§ **Aim of the task**: Return every line in the entries below where the word "files" shows up.

*** Extracted records

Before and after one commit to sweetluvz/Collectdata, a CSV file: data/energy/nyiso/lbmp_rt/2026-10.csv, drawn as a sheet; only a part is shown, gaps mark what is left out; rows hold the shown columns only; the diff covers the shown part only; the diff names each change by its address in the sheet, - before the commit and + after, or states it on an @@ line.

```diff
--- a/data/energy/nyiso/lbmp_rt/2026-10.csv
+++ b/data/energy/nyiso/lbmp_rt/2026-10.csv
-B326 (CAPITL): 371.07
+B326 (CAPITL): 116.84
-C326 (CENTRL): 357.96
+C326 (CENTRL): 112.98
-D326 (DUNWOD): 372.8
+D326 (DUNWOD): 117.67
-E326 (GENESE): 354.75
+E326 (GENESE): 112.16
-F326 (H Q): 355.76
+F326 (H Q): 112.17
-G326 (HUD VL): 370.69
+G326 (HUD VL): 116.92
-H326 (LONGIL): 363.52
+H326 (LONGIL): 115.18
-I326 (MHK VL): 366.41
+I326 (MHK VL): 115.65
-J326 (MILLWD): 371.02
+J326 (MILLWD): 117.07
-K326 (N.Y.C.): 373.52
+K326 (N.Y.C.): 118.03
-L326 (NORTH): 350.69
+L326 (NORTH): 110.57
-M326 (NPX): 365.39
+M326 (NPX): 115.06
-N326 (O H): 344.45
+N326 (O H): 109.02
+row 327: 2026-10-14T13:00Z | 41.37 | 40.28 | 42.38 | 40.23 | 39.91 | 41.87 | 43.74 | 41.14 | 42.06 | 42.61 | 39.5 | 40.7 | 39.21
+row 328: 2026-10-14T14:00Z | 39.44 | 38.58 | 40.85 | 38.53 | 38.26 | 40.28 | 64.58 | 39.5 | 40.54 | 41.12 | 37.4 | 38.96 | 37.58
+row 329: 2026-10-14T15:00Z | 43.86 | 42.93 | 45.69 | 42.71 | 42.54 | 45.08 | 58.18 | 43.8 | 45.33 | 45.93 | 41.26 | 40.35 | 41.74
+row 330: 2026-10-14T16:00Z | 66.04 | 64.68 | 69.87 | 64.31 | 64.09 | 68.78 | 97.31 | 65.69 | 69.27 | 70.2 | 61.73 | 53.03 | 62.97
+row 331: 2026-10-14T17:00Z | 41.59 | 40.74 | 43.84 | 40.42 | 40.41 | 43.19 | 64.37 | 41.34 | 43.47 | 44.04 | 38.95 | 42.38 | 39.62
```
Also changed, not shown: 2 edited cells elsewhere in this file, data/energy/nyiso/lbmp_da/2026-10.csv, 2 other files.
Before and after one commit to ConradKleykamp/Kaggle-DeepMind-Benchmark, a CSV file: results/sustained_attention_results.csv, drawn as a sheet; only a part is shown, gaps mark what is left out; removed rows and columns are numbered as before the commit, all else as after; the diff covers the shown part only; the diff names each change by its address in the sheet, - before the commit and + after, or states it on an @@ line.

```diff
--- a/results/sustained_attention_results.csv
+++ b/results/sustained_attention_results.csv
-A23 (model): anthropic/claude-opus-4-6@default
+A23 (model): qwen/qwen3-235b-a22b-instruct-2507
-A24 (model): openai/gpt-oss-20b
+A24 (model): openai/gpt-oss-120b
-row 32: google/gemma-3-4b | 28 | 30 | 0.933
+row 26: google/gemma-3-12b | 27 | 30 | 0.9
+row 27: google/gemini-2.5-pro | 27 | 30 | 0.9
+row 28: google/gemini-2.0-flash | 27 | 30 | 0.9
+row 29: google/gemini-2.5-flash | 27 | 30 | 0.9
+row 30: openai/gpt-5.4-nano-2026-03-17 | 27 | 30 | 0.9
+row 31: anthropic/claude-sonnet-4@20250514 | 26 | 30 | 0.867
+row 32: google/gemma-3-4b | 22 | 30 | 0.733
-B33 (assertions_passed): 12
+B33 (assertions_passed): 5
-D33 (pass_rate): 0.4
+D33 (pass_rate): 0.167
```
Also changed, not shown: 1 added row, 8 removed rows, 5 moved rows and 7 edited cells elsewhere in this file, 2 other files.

******

§ **Written reply**:
Also changed, not shown: 2 edited cells elsewhere in this file, data/energy/nyiso/lbmp_da/2026-10.csv, 2 other files.
Also changed, not shown: 1 added row, 8 removed rows, 5 moved rows and 7 edited cells elsewhere in this file, 2 other files.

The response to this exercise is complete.